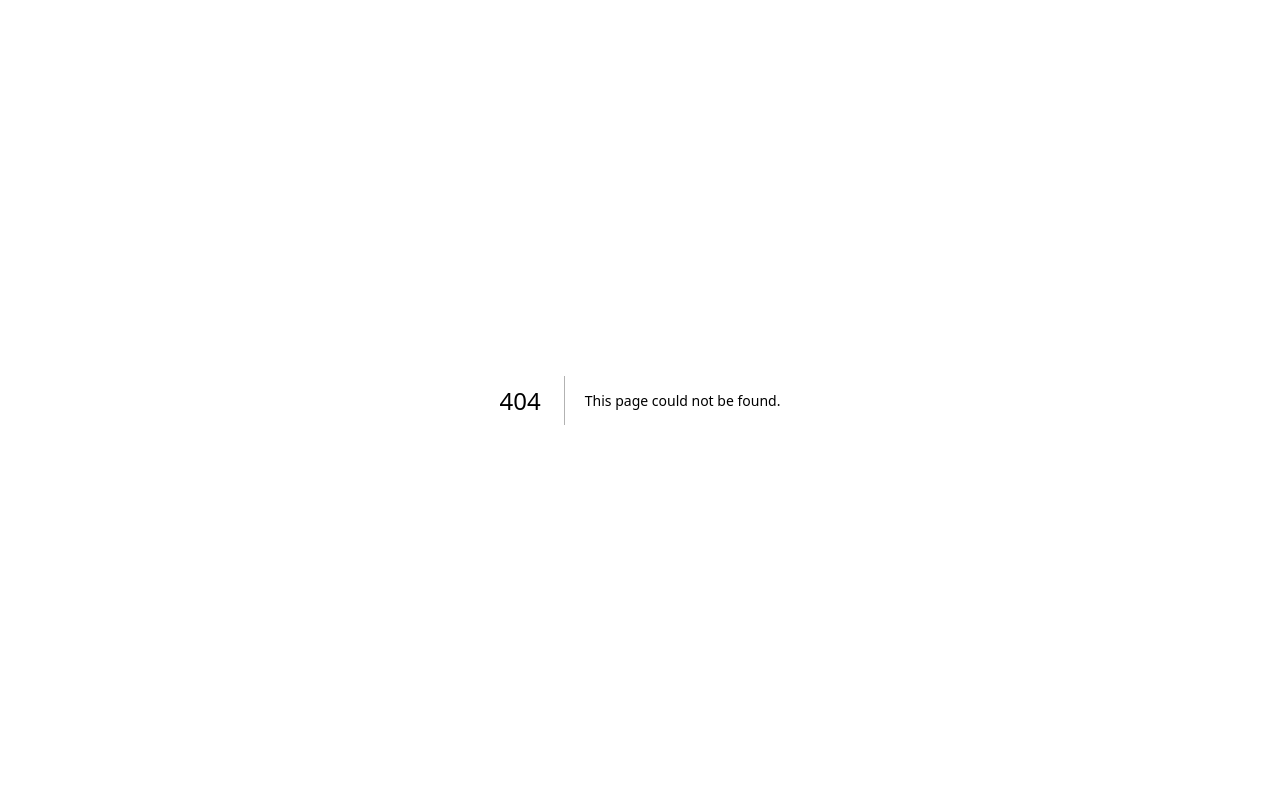
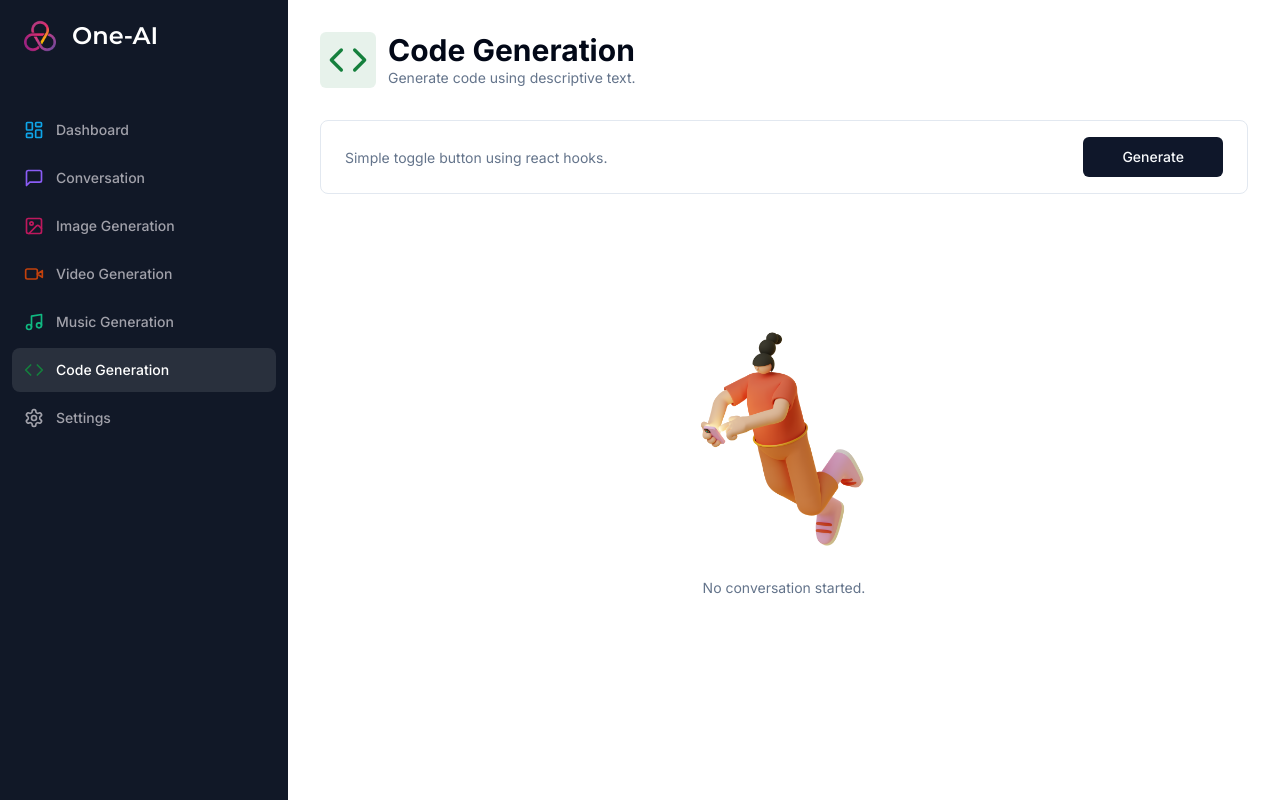
Before and after one commit to Himasnhu-AT/one-ai, a Next.js app: page /code in a window 1280 px wide. Before the commit this address had no page. Built offline with nearby package versions, Linux system fonts and the light colour scheme.

Commit message:
Code Generation done ;)

```diff
--- /dev/null
+++ b/app/(dashboard)/(routes)/code/constants.ts
@@ -0,0 +1,7 @@
+import * as z from 'zod';
+
+export const formSchema = z.object({
+    prompt: z.string().min(1, {
+        message: "Prompt is required",
+    })
+});
--- /dev/null
+++ b/app/(dashboard)/(routes)/code/page.tsx
@@ -0,0 +1,136 @@
+"use client";
+
+import * as z from "zod";
+import axios from "axios";
+import { Code } from "lucide-react";
+import { useForm } from "react-hook-form";
+import { useState } from "react";
+import ReactMarkdown from "react-markdown";
+import { useRouter } from "next/navigation";
+import { ChatCompletionRequestMessage } from "openai";
+
+import { BotAvatar } from "@/components/bot-avatar";
+import { Heading } from "@/components/heading";
+import { Button } from "@/components/ui/button";
+import { Input } from "@/components/ui/input";
+import { zodResolver } from "@hookform/resolvers/zod";
+import { Form, FormControl, FormField, FormItem } from "@/components/ui/form";
+import { cn } from "@/lib/utils";
+import { Loader } from "@/components/loader";
+import { UserAvatar } from "@/components/user-avatar";
+
+
+import { formSchema } from "./constants";
+import { Empty } from "@/components/empty";
+
+const CodePage = () => {
+    const router = useRouter();
+    const [messages, setMessages] = useState<ChatCompletionRequestMessage[]>([]);
+
+    const form = useForm<z.infer<typeof formSchema>>({
+        resolver: zodResolver(formSchema),
+        defaultValues: {
+            prompt: ""
+        }
+    });
+
+    const isLoading = form.formState.isSubmitting;
+
+    const onSubmit = async (values: z.infer<typeof formSchema>) => {
+        try {
+            const userMessage: ChatCompletionRequestMessage = { role: "user", content: values.prompt };
+            const newMessages = [...messages, userMessage];
+
+            const response = await axios.post('/api/code', { messages: newMessages });
+            setMessages((current) => [...current, userMessage, response.data]);
+
+            form.reset();
+        } catch (error: any) {
+            if (error?.response?.status === 403) {
+
+            } else {
+                console.log("Something went wrong.");
+            }
+        } finally {
+            router.refresh();
+        }
+    }
+
+    return (
+        <div>
+            <Heading
+                title="Code Generation"
+                description="Generate code using descriptive text."
+                icon={Code}
+                iconColor="text-green-700"
+                bgColor="bg-green-700/10"
+            />
+            <div className="px-4 lg:px-8">
+                <div>
+                    <Form {...form}>
+                        <form
+                            onSubmit={form.handleSubmit(onSubmit)}
+                            className="rounded-lg border w-full p-4 px-3 md:px-6 focus-within:shadow-sm grid grid-cols-12 gap-2"
+                        >
+                            <FormField
+                                name="prompt"
+                                render={({ field }) => (
+                                    <FormItem className="col-span-12 lg:col-span-10">
+                                        <FormControl className="m-0 p-0">
+                                            <Input
+                                                className="border-0 outline-none focus-visible:ring-0 focus-visible:ring-transparent"
+                                                disabled={isLoading}
+                                                placeholder="Simple toggle button using react hooks."
+                                                {...field}
+                                            />
+                                        </FormControl>
+                                    </FormItem>
+                                )}
+                            />
+                            <Button className="col-span-12 lg:col-span-2 w-full" type="submit" disabled={isLoading} size="icon">
+                                Generate
+                            </Button>
+                        </form>
+                    </Form>
+                </div>
+                <div className="space-y-4 mt-4">
+                    {isLoading && (
+                        <div className="p-8 rounded-lg w-full flex items-center justify-center bg-muted">
+                            <Loader />
+                        </div>
+                    )}
+                    {messages.length === 0 && !isLoading && (
+                        <Empty label="No conversation started." />
+                    )}
+                    <div className="flex flex-col-reverse gap-y-4">
+                        {messages.map((message) => (
+                            <div
+                                key={message.content}
+                                className={cn(
+                                    "p-8 w-full flex items-start gap-x-8 rounded-lg",
+                                    message.role === "user" ? "bg-white border border-black/10" : "bg-muted",
+                                )}
+                            >
+                                {message.role === "user" ? <UserAvatar /> : <BotAvatar />}
+                                <ReactMarkdown components={{
+                                    pre: ({ node, ...props }) => (
+                                        <div className="overflow-auto w-full my-2 bg-black/10 p-2 rounded-lg">
+                                            <pre {...props} />
+                                        </div>
+                                    ),
+                                    code: ({ node, ...props }) => (
+                                        <code className="bg-black/10 rounded-lg p-1" {...props} />
+                                    )
+                                }} className="text-sm overflow-hidden leading-7">
+                                    {message.content || ""}
+                                </ReactMarkdown>
+                            </div>
+                        ))}
+                    </div>
+                </div>
+            </div>
+        </div>
+    );
+}
+
+export default CodePage;
--- /dev/null
+++ b/app/api/code/route.ts
@@ -0,0 +1,56 @@
+import { auth } from "@clerk/nextjs";
+import { NextResponse } from "next/server";
+import { ChatCompletionRequestMessage, Configuration, OpenAIApi } from "openai";
+
+
+const configuration = new Configuration({
+    apiKey: process.env.OPENAI_API_KEY,
+});
+
+const openai = new OpenAIApi(configuration);
+
+const instructionMessage: ChatCompletionRequestMessage = {
+    role: "system",
+    content: "Your are a code generator developed by ONE AI. You must answer only in markdown code snippets. Use code comments for explanations."
+}
+
+export async function POST(
+    req: Request
+) {
+    try {
+        const { userId } = auth();
+        const body = await req.json();
+        const { messages } = body;
+
+        if (!userId) {
+            return new NextResponse("Unauthorized", { status: 401 });
+        }
+
+        if (!configuration.apiKey) {
+            return new NextResponse("OpenAI API Key not configured.", { status: 500 });
+        }
+
+        if (!messages) {
+            return new NextResponse("Messages are required", { status: 400 });
+        }
+
+
+        // if (!freeTrial && !isPro) {
+        //   return new NextResponse("Free trial has expired. Please upgrade to pro.", { status: 403 });
+        // }
+
+        const response = await openai.createChatCompletion({
+            model: "gpt-3.5-turbo",
+            messages: [instructionMessage, ...messages],
+        });
+
+        // if (!isPro) {
+        //   await incrementApiLimit();
+        // }
+
+        return NextResponse.json(response.data.choices[0].message);
+    } catch (error) {
+        console.log('[CODE_ERROR]', error);
+        return new NextResponse("Internal Error", { status: 500 });
+    }
+};
--- a/components/loader.tsx
+++ b/components/loader.tsx
@@ -6,7 +6,7 @@
             <div className="w-10 h-10 relative animate-spin">
                 <Image
                     alt="Logo"
-                    src="/next.png"
+                    src="/logo.png"
                     fill
                 />
             </div>
--- a/package.json
+++ b/package.json
@@ -24,6 +24,7 @@
     "react": "^18",
     "react-dom": "^18",
     "react-hook-form": "^7.48.2",
+    "react-markdown": "^9.0.1",
     "tailwind-merge": "^2.0.0",
     "tailwindcss-animate": "^1.0.7",
     "zod": "^3.22.4"
```
Also changed, not shown: 1 other file (tests, documents, lock files or other folders).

What is required — All lines that contain the word "return" should be copied from the listing.

Finished exercise —
+    return (
+            return new NextResponse("Unauthorized", { status: 401 });
+            return new NextResponse("OpenAI API Key not configured.", { status: 500 });
+            return new NextResponse("Messages are required", { status: 400 });
+        //   return new NextResponse("Free trial has expired. Please upgrade to pro.", { status: 403 });
+        return NextResponse.json(response.data.choices[0].message);
+        return new NextResponse("Internal Error", { status: 500 });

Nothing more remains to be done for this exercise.